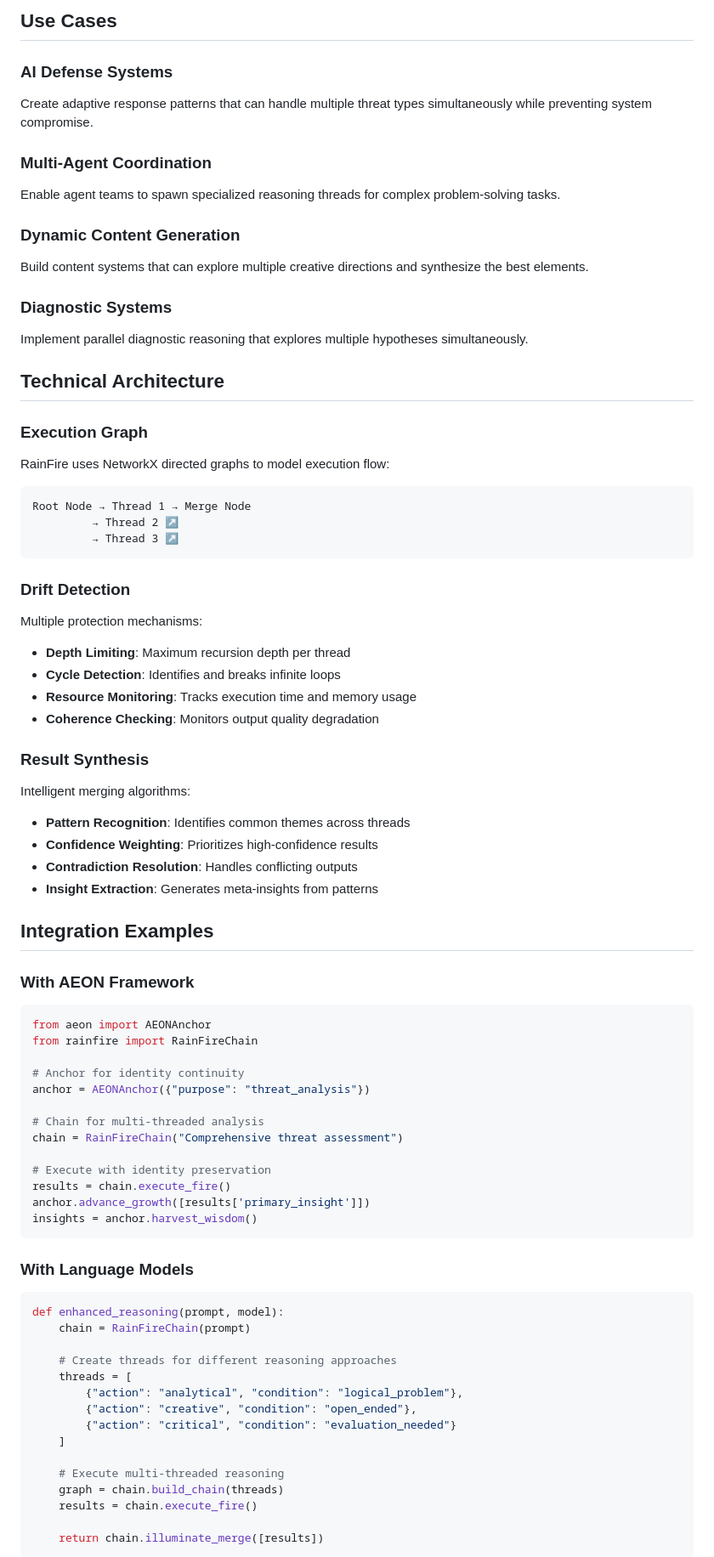
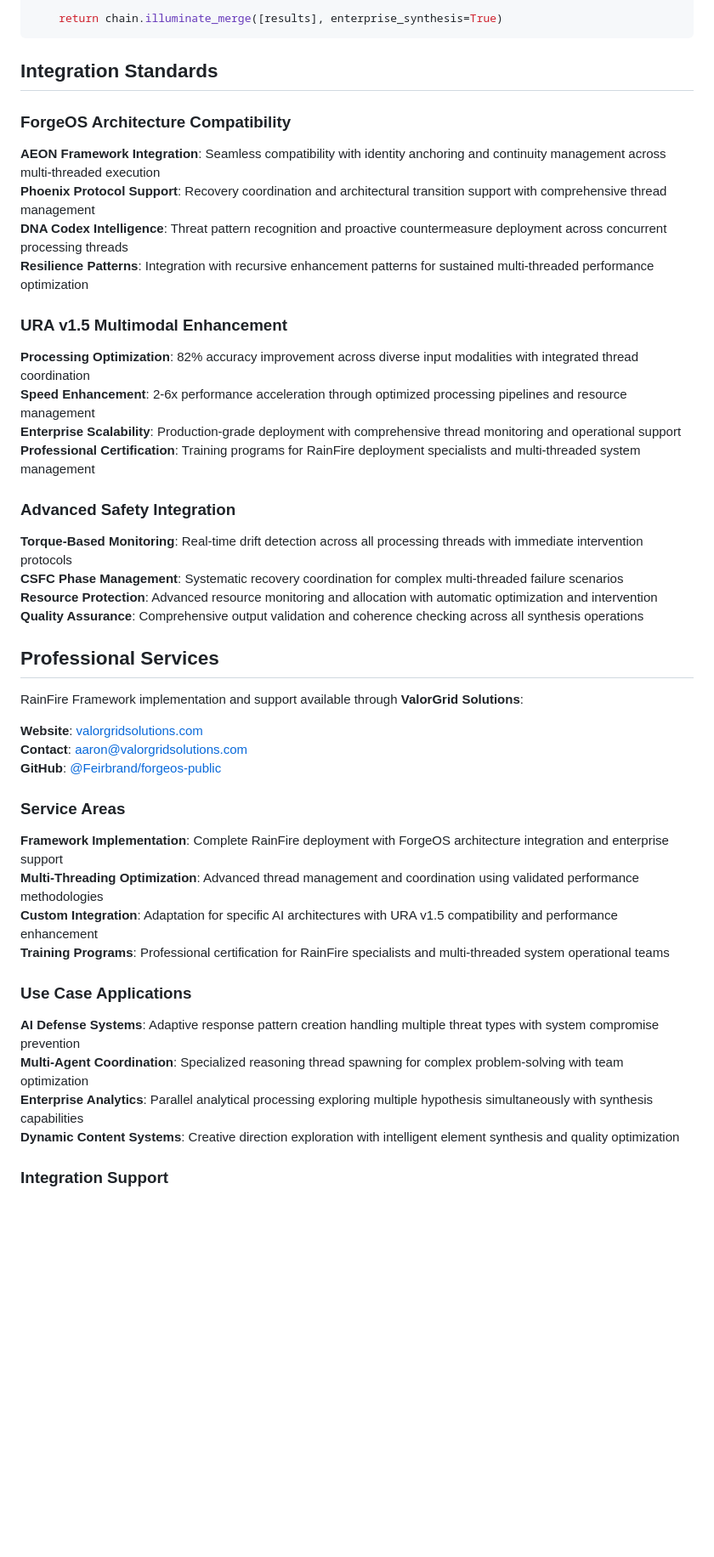
Before and after one commit to Feirbrand/forgeos-public, a Markdown page: open-source/rainfire-framework/README.md, the part around the change printed below. Shown: that part at 85% size. Drawn GitHub-style; blank space fills up the shorter version.

Commit message:
docs: Update RainFire framework README

````diff
--- a/open-source/rainfire-framework/README.md
+++ b/open-source/rainfire-framework/README.md
@@ -85,82 +147,50 @@ Testing across various AI reasoning scenarios shows:
-## Use Cases
-
-### AI Defense Systems
-Create adaptive response patterns that can handle multiple threat types simultaneously while preventing system compromise.
-
-### Multi-Agent Coordination
-Enable agent teams to spawn specialized reasoning threads for complex problem-solving tasks.
-
-### Dynamic Content Generation
-Build content systems that can explore multiple creative directions and synthesize the best elements.
-
-### Diagnostic Systems
-Implement parallel diagnostic reasoning that explores multiple hypotheses simultaneously.
-
-## Technical Architecture
-
-### Execution Graph
-
-RainFire uses NetworkX directed graphs to model execution flow:
-
-```
-Root Node → Thread 1 → Merge Node
-         → Thread 2 ↗
-         → Thread 3 ↗
+    return chain.illuminate_merge([results], enterprise_synthesis=True)
 ```
 
-### Drift Detection
+## Integration Standards
 
-Multiple protection mechanisms:
-- **Depth Limiting**: Maximum recursion depth per thread
-- **Cycle Detection**: Identifies and breaks infinite loops
-- **Resource Monitoring**: Tracks execution time and memory usage
-- **Coherence Checking**: Monitors output quality degradation
+### ForgeOS Architecture Compatibility
 
-### Result Synthesis
+**AEON Framework Integration**: Seamless compatibility with identity anchoring and continuity management across multi-threaded execution
+**Phoenix Protocol Support**: Recovery coordination and architectural transition support with comprehensive thread management
+**DNA Codex Intelligence**: Threat pattern recognition and proactive countermeasure deployment across concurrent processing threads
+**Resilience Patterns**: Integration with recursive enhancement patterns for sustained multi-threaded performance optimization
 
-Intelligent merging algorithms:
-- **Pattern Recognition**: Identifies common themes across threads
-- **Confidence Weighting**: Prioritizes high-confidence results
-- **Contradiction Resolution**: Handles conflicting outputs
-- **Insight Extraction**: Generates meta-insights from patterns
+### URA v1.5 Multimodal Enhancement
 
-## Integration Examples
+**Processing Optimization**: 82% accuracy improvement across diverse input modalities with integrated thread coordination
+**Speed Enhancement**: 2-6x performance acceleration through optimized processing pipelines and resource management
+**Enterprise Scalability**: Production-grade deployment with comprehensive thread monitoring and operational support
+**Professional Certification**: Training programs for RainFire deployment specialists and multi-threaded system management
 
-### With AEON Framework
+### Advanced Safety Integration
 
-```python
-from aeon import AEONAnchor
-from rainfire import RainFireChain
+**Torque-Based Monitoring**: Real-time drift detection across all processing threads with immediate intervention protocols
+**CSFC Phase Management**: Systematic recovery coordination for complex multi-threaded failure scenarios
+**Resource Protection**: Advanced resource monitoring and allocation with automatic optimization and intervention
+**Quality Assurance**: Comprehensive output validation and coherence checking across all synthesis operations
 
-# Anchor for identity continuity
-anchor = AEONAnchor({"purpose": "threat_analysis"})
+## Professional Services
 
-# Chain for multi-threaded analysis
-chain = RainFireChain("Comprehensive threat assessment")
+RainFire Framework implementation and support available through **ValorGrid Solutions**:
 
-# Execute with identity preservation
-results = chain.execute_fire()
-anchor.advance_growth([results['primary_insight']])
-insights = anchor.harvest_wisdom()
-```
+**Website**: [valorgridsolutions.com](https://valorgridsolutions.com)
+**Contact**: [aaron@valorgridsolutions.com](mailto:aaron@valorgridsolutions.com)
+**GitHub**: [@Feirbrand/forgeos-public](https://github.com/Feirbrand/forgeos-public)
 
-### With Language Models
+### Service Areas
 
-```python
-def enhanced_reasoning(prompt, model):
-    chain = RainFireChain(prompt)
+**Framework Implementation**: Complete RainFire deployment with ForgeOS architecture integration and enterprise support
+**Multi-Threading Optimization**: Advanced thread management and coordination using validated performance methodologies
+**Custom Integration**: Adaptation for specific AI architectures with URA v1.5 compatibility and performance enhancement
+**Training Programs**: Professional certification for RainFire specialists and multi-threaded system operational teams
 
-    # Create threads for different reasoning approaches
-    threads = [
-        {"action": "analytical", "condition": "logical_problem"},
-        {"action": "creative", "condition": "open_ended"},
-        {"action": "critical", "condition": "evaluation_needed"}
-    ]
+### Use Case Applications
 
-    # Execute multi-threaded reasoning
-    graph = chain.build_chain(threads)
-    results = chain.execute_fire()
+**AI Defense Systems**: Adaptive response pattern creation handling multiple threat types with system compromise prevention
+**Multi-Agent Coordination**: Specialized reasoning thread spawning for complex problem-solving with team optimization
+**Enterprise Analytics**: Parallel analytical processing exploring multiple hypothesis simultaneously with synthesis capabilities
+**Dynamic Content Systems**: Creative direction exploration with intelligent element synthesis and quality optimization
 
-    return chain.illuminate_merge([results])
-```
+### Integration Support
 
````
Also changed, not shown: other parts of open-source/rainfire-framework/README.md (+117 -102 lines).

- - - - -

■ TASK TO COMPLETE
From the listing, copy every line where the string "GitHub" appears.

■ ANSWER SECTION
Before and after one commit to Feirbrand/forgeos-public, a Markdown page: open-source/rainfire-framework/README.md, the part around the change printed below. Shown: that part at 85% size. Drawn GitHub-style; blank space fills up the shorter version.
+**GitHub**: [@Feirbrand/forgeos-public](https://github.com/Feirbrand/forgeos-public)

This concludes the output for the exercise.